The Curves are the less pricey models available from Research in Motion (RIM). Still, this one has the benefit of a good-looking screen. But hang on a minute, while it measures a reasonable 2.44 inches, and is a Liquid Graphics display, with a good resolution of 480x360, it is NOT a touchscreen. Fair enough, the 9360 is at the budget end of the market, but we reckon the omission of a touchscreen is a pretty major thing. After all, there are plenty of basic handsets available that manage to include a touchscreen, even though they cost far less. And it’s just odd having to navigate around the phone without a touchscreen – it feels clumsy and out of date.

Key points

You’ll find the 3.5mm audio jack on the top of the handset, along with a touch-sensitive locking key. On the right of the phone sit the mute button, volume rocker and what is called the ‘convenience’ key. This key can be set up to do whatever you like, whether it takes you to voice dialling or opens BlackBerry Messenger. In default mode it acts as a hard camera key. The micro USB port sits on the left hand side of the phone.

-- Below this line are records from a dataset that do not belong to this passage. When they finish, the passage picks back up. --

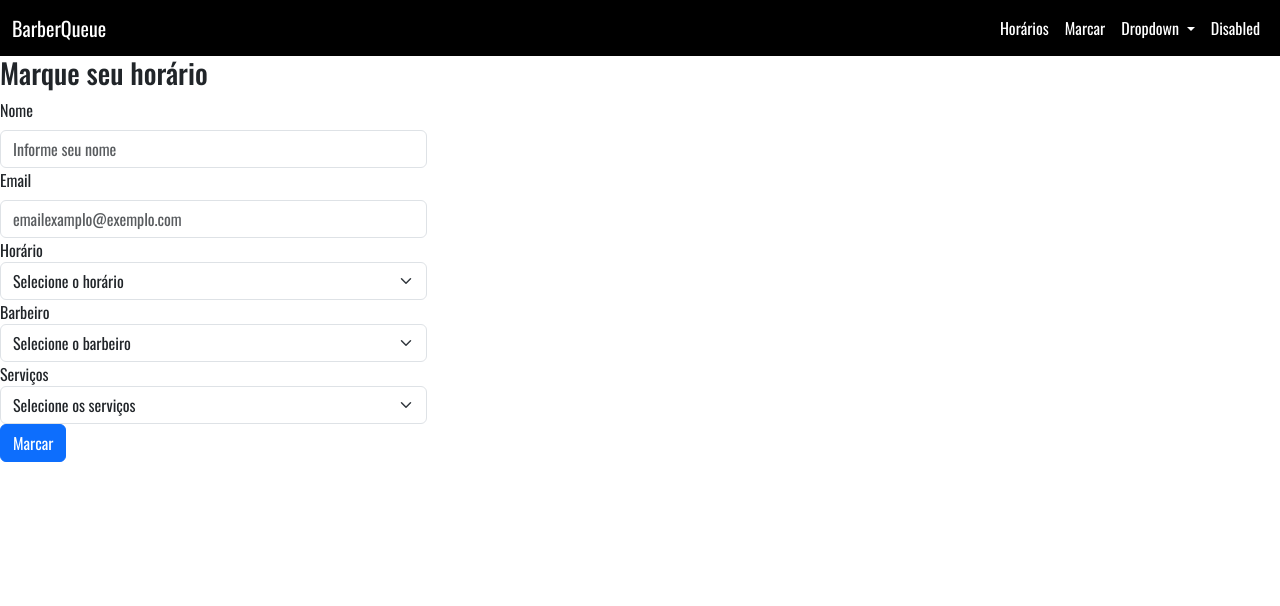
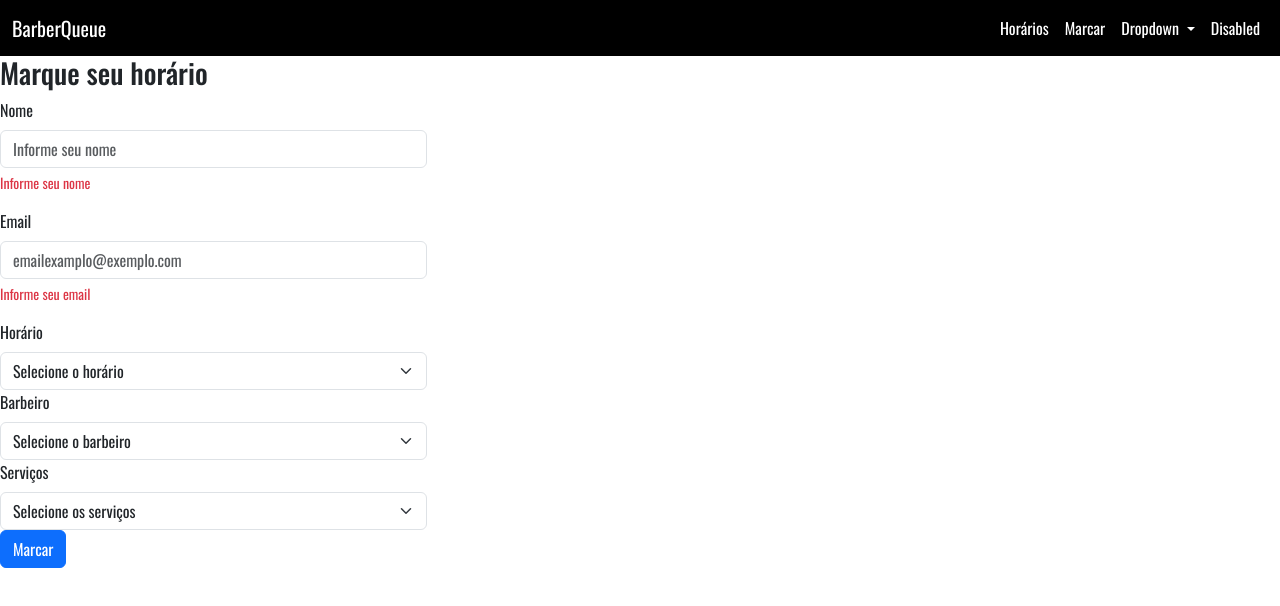
Before and after one commit to caiosantos10/barberqueue-angular, an Angular app: page /marcar-hora in a window 1280 px wide. Shown: the top 606 px of the page. Built offline with nearby package versions, Linux system fonts and the light colour scheme.

Commit message:
layout input

```diff
--- a/src/app/features/schedules/components/create-schedule/create-schedule.component.html
+++ b/src/app/features/schedules/components/create-schedule/create-schedule.component.html
@@ -3,15 +3,15 @@
     <form>
         <div class="form-row">
             <div class="form-group col-md-4">
-                <my-input label="Nome" placeholder="Informe seu nome" inputType="text"></my-input>
+                <my-input label="Nome" placeholder="Informe seu nome" inputType="text" error="Informe seu nome"></my-input>
             </div>
             <div class="form-group col-md-4">
-                <my-input label="Email" placeholder="emailexamplo@exemplo.com" type="email"></my-input>
+                <my-input label="Email" placeholder="emailexamplo@exemplo.com" type="email" error="Informe seu email"></my-input>
             </div>
         </div>
         <div class="form-row">
             <div class="form-group col-md-4">
-                <label for="inputTime">Horário</label>
+                <label class="form-label" for="inputTime">Horário</label>
                 <select class="form-select" aria-label="Default select example">
                     <option hidden>Selecione o horário</option>
                     <option value="1">One</option>
@@ -20,7 +20,7 @@
                 </select>
             </div>
             <div class="form-group col-md-4">
-                <label for="inputTime">Barbeiro</label>
+                <label class="form-label" for="inputTime">Barbeiro</label>
                 <select class="form-select" aria-label="Default select example">
                     <option hidden>Selecione o barbeiro</option>
                     <option value="1">One</option>
@@ -30,7 +30,7 @@
             </div>
         </div>
         <div class="form-group col-md-4">
-            <label for="inputTime">Serviços</label>
+            <label class="form-label" for="inputTime">Serviços</label>
             <select class="form-select" aria-label="Default select example">
                 <option hidden>Selecione os serviços</option>
                 <option value="1">Cabelo</option>
--- a/src/app/shared/components/my-input/my-input.component.html
+++ b/src/app/shared/components/my-input/my-input.component.html
@@ -1,4 +1,7 @@
-<div class="">
-    <label for="exampleFormControlInput1" class="form-label">{{ label }}</label>
+<div class="my-input__wrapper">
+    <label [for]="label + 'formControl'" class="form-label">{{ label }}</label>
     <input [type]="type" class="form-control" [placeholder]="placeholder">
+    <div class="invalid-feedback">
+        {{ error }}
+    </div>
 </div>
--- a/src/app/shared/components/my-input/my-input.component.scss
+++ b/src/app/shared/components/my-input/my-input.component.scss
@@ -0,0 +1,9 @@
+.my-input {
+    &__wrapper {
+        margin-bottom: 1rem;
+
+        .invalid-feedback {
+            display: block;
+        }
+    }
+}
--- a/src/app/shared/components/my-input/my-input.component.ts
+++ b/src/app/shared/components/my-input/my-input.component.ts
@@ -1,4 +1,5 @@
 import { Component, Input } from '@angular/core';
+import { FormControl } from '@angular/forms';
 
 @Component({
   selector: 'my-input',
@@ -8,7 +9,9 @@ import { Component, Input } from '@angular/core';
   styleUrl: './my-input.component.scss'
 })
 export class MyInputComponent {
+  @Input() formControl!: FormControl;
   @Input() label!: string;
   @Input() type!: string;
   @Input() placeholder!: string;
+  @Input() error !: string;
 }
```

The back of the phone is slightly curved – which explains the name. The handset is a pretty neat size – it weighs just 99g and measures 109x60x11mm. That’s 0.5mm thicker than the thinnest Blackberry of them all, the Bold 9900.

BlackBerry 7

The BlackBerry 7 operating system has some interesting traits, which you will already have read about in reviews. There are five panels of icons to choose from, including Favourites, Media, All, Downloads and Frequents, plus a really handy notification bar at the top of the screen, where you’ll see all your Twitter, BlackBerry Messenger 6 and Facebook alerts.

We’re big fans of the WhatsApp, a download that acts as an open messenger platform – it’s rather like BBM, but you can use it on any phone, you’re not restricted to chatting with other BlackBerry owners.

The trackpad sits beneath the keyboard, along with functions keys for Menu, Answer, Black and End. The trackpad is what you use to navigate the OS, instead of using a touchscreen. As we’ve come to expect on BlackBerrys, the QWERTY keyboard is excellent.

There are quite a few similarities between the 9360 and the Bold 9900, despite the lower pricetag – as well as the same OS, there is NFC for contactless payments, good connectivity in the shape of Wi-Fi, HSPDA and A-GPS, and a five megapixel snapper.

But that is where the similarities end – the 9360 has a disappointing 800MHz chip (instead of the 9900’s 1.2GHz model), and RAM is just 512MB, which means the phone’s performance is more sluggish.

At the end of the day, the 9360’s price is just too high – SIM-free it will cost more than £300 and even on contract you’ll be paying 20 quid–plus. And besides, you can choose an Android handset with a good keyboard and touchscreen (the Samsung Galaxy Pro, for instance) and have hundreds of thousands of apps to choose from.

Our conclusion

We don’t like having to revert to using a trackpad rather than a touchscreen – and the handset is just too costly. If you’re set on buying a Blackberry, spend a little more and get the Bold 9900 instead.

Pros:
Great keyboard; cheaper than other BlackBerrys; usual BlackBerry functionality
Cons:
No touchscreen; disappointing choice of apps
Rating:
  • Look and Feel 3 Stars
  • Ease of use 3 Stars
  • Features 3 Stars
  • Performance 3 Stars
  • Battery life 2 Stars

Final verdict: 3 Stars

Review by Mobile Choice